Purchase this article with an account.
S. Madill, E. Gutauskaite-Ripley; Charles Bonnet Syndrome in Association With Glaucoma Shows a Correlation Between the Degree of Visual Impairment and the Number of Hallucinatory Categories. Invest. Ophthalmol. Vis. Sci. 2010;51(13):1452.
Download citation file:
© ARVO (1962-2015); The Authors (2016-present)
Charles Bonnet syndrome (CBS) is a deafferentation syndrome characterised by formed visual hallucinations with retained insight in the context of eye disease. Although a threshold acuity for developing CBS has been previously suggested (Teunisse et al, Br J Psychiatry 1995), no association has been demonstrated between the degree of visual acuity loss and number or type of hallucinatory categories experienced.Glaucoma patients can lose sufficient ganglion cells to develop CBS whilst still maintaining good central acuity (Madill and ffytche, Br J Ophthalmol 2005) unlike AMD patients in who, because axons are lost from the central retina, CBS is invariably associated with a reduction in acuity. We therefore decided to investigate the correlation between acuity and the number of hallucinatory categories experienced in a group of glaucoma patients with CBS.
A cross-sectional study. 10 participants with CBS secondary to glaucoma (mean age 83 years) had their visual hallucinations categorized using the Institute of Psychiatry Visual Hallucinations Interview. Acuities were converted into a bilateral acuity score as a surrogate measure of deafferentation (median acuities OD 0.5, OS 0.6). Correlation between number of hallucinatory categories and acuity score was calculated using SPSS version 18.

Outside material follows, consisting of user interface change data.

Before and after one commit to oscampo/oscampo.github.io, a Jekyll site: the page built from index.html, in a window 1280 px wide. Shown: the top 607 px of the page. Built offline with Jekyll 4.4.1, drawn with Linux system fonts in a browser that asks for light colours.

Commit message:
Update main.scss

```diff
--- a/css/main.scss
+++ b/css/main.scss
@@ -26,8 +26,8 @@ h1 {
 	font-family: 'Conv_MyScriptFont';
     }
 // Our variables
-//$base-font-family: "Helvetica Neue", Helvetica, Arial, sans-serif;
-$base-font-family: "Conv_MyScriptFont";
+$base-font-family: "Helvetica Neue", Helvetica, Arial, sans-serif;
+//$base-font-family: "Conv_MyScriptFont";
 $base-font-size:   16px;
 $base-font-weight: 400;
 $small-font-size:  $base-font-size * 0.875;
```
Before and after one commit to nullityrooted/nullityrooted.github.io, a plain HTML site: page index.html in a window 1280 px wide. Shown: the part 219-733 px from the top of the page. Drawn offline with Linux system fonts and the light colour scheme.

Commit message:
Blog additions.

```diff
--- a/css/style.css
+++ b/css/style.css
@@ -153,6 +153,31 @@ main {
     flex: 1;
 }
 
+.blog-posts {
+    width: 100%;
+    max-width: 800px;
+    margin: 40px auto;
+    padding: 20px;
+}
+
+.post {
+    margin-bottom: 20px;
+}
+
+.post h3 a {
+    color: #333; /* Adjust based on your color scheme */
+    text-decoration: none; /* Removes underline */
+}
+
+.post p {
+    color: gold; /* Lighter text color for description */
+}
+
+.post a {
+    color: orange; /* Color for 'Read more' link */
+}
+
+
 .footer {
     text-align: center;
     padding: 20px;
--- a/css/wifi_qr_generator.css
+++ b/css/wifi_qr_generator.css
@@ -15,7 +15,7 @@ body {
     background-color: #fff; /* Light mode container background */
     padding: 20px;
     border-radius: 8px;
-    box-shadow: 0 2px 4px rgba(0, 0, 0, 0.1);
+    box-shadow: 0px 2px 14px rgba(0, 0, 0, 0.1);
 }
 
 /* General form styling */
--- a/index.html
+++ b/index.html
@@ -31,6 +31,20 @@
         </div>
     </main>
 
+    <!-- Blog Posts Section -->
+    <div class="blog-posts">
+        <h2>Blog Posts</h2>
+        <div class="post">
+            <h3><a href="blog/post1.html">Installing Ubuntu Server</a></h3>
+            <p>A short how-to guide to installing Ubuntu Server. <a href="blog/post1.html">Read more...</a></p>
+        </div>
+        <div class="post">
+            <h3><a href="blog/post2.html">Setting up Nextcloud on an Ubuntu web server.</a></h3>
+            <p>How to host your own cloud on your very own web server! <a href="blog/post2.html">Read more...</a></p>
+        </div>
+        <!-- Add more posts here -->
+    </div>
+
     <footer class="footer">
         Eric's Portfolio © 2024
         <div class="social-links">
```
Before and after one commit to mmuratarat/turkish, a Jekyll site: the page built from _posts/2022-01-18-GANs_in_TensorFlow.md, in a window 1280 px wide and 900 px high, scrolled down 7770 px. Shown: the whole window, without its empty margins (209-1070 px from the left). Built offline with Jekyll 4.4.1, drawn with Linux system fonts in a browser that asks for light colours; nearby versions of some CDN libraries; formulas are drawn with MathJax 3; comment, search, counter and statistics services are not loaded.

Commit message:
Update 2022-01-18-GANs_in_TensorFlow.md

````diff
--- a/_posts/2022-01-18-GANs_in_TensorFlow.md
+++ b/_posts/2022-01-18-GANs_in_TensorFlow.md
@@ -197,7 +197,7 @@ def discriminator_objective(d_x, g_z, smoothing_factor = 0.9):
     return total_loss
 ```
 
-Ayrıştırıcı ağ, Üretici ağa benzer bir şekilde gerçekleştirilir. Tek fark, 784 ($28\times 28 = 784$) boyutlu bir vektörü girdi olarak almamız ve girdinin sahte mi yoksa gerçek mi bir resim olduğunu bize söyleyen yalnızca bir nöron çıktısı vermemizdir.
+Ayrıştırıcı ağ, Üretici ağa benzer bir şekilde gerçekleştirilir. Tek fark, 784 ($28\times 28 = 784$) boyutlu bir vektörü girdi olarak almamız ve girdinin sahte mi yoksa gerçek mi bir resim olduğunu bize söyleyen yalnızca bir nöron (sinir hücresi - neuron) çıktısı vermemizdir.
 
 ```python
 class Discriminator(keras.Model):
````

The number of hallucinatory categories experienced correlated with visual acuity (Pearson coefficient, p=0.037), more categories reported by patients with worse acuity.
This is the first study to demonstrate an association between the degree of visual impairment and hallucinatory phenomenology in CBS
This PDF is available to Subscribers Only